Difference listings
────

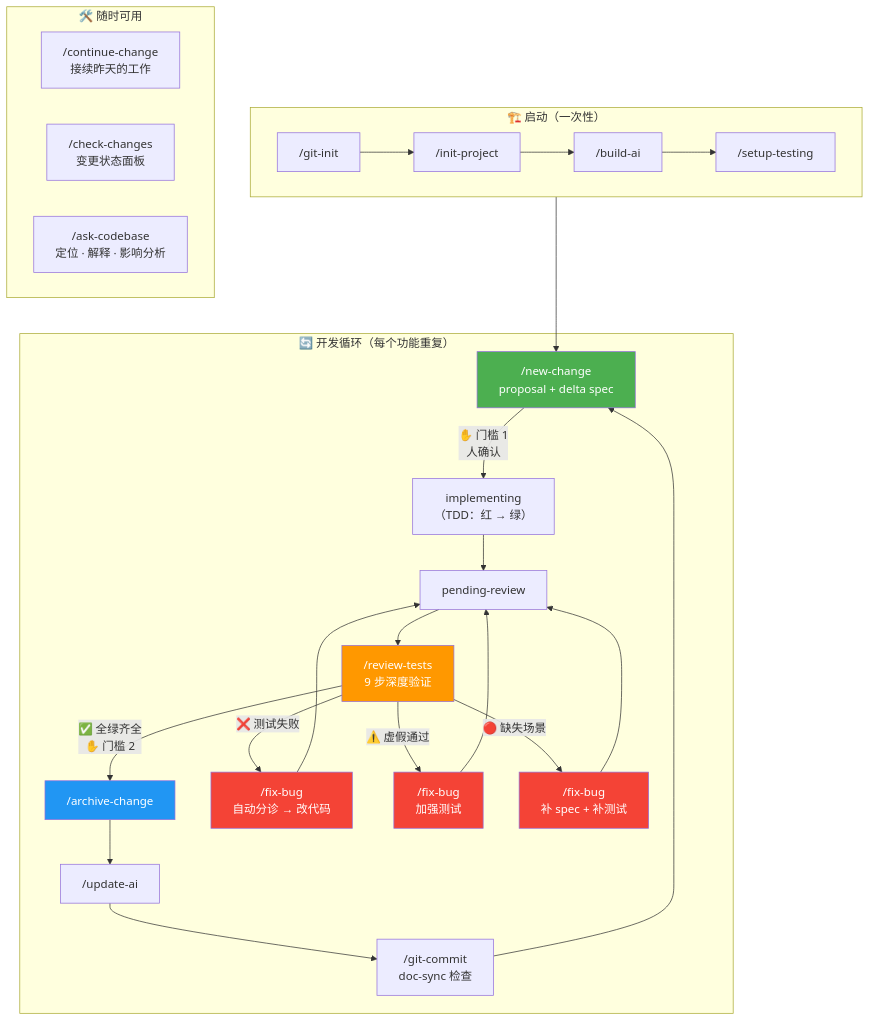
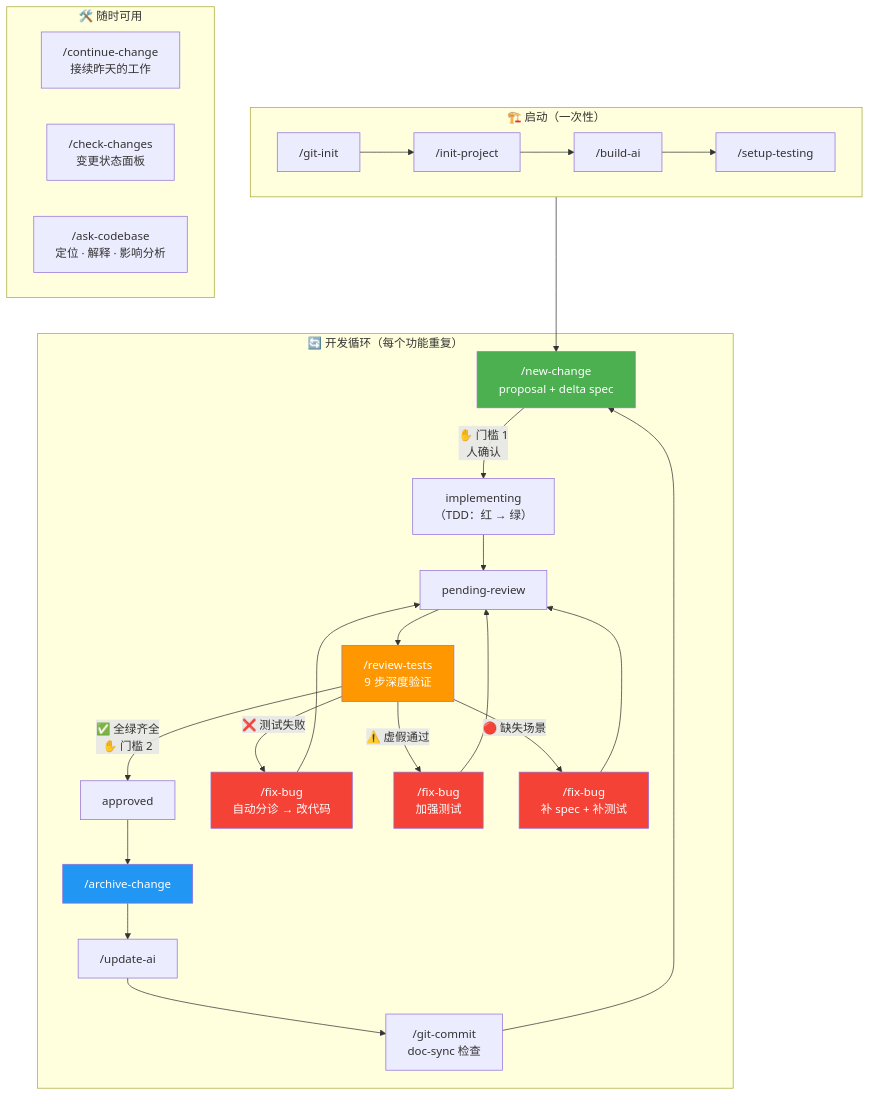
One commit to icelemon-czy/project-compass changed the second of 4 diagrams in README.zh.md. Above: the diagram before and after it, drawn with Mermaid. The commit also changed other lines of this file and 13 other files, not shown here.

First line of the commit message:
docs(workflow): align approved and archive states

````diff
--- a/README.zh.md
+++ b/README.zh.md
@@ -393,43 +393,46 @@
 ```mermaid
 flowchart TD
     subgraph Bootstrap["🏗️ 启动（一次性）"]
         GI["/git-init"] --> IP["/init-project"]
         IP --> BA["/build-ai"]
         BA --> ST["/setup-testing"]
     end
 
     subgraph DevLoop["🔄 开发循环（每个功能重复）"]
         NC["/new-change<br/>proposal + delta spec"]
         NC -->|"✋ 门槛 1<br/>人确认"| IMPL["implementing<br/>（TDD：红 → 绿）"]
         IMPL --> PR["pending-review"]
         PR --> RT["/review-tests<br/>9 步深度验证"]
+        AP["approved"]
 
-        RT -->|"✅ 全绿齐全<br/>✋ 门槛 2"| AC["/archive-change"]
+        RT -->|"✅ 全绿齐全<br/>✋ 门槛 2"| AP
         RT -->|"❌ 测试失败"| FB1["/fix-bug<br/>自动分诊 → 改代码"]
         RT -->|"⚠️ 虚假通过"| FB2["/fix-bug<br/>加强测试"]
         RT -->|"🔴 缺失场景"| FB3["/fix-bug<br/>补 spec + 补测试"]
 
         FB1 --> PR
         FB2 --> PR
         FB3 --> PR
+
+        AP --> AC["/archive-change"]
 
         AC --> UA["/update-ai"]
         UA --> GC["/git-commit<br/>doc-sync 检查"]
     end
 
     subgraph Utility["🛠️ 随时可用"]
         CC["/continue-change<br/>接续昨天的工作"]
         CK["/check-changes<br/>变更状态面板"]
         AQ["/ask-codebase<br/>定位 · 解释 · 影响分析"]
     end
 
     Bootstrap --> NC
     GC --> NC
 
     style NC fill:#4CAF50,color:#fff
     style RT fill:#FF9800,color:#fff
     style AC fill:#2196F3,color:#fff
     style FB1 fill:#f44336,color:#fff
     style FB2 fill:#f44336,color:#fff
     style FB3 fill:#f44336,color:#fff
 ```
````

────

▸ **Goal of the exercise**
Which lines of the data include "README"? Copy each of them.

▸ **Answer to the problem**
One commit to icelemon-czy/project-compass changed the second of 4 diagrams in README.zh.md. Above: the diagram before and after it, drawn with Mermaid. The commit also changed other lines of this file and 13 other files, not shown here.
--- a/README.zh.md
+++ b/README.zh.md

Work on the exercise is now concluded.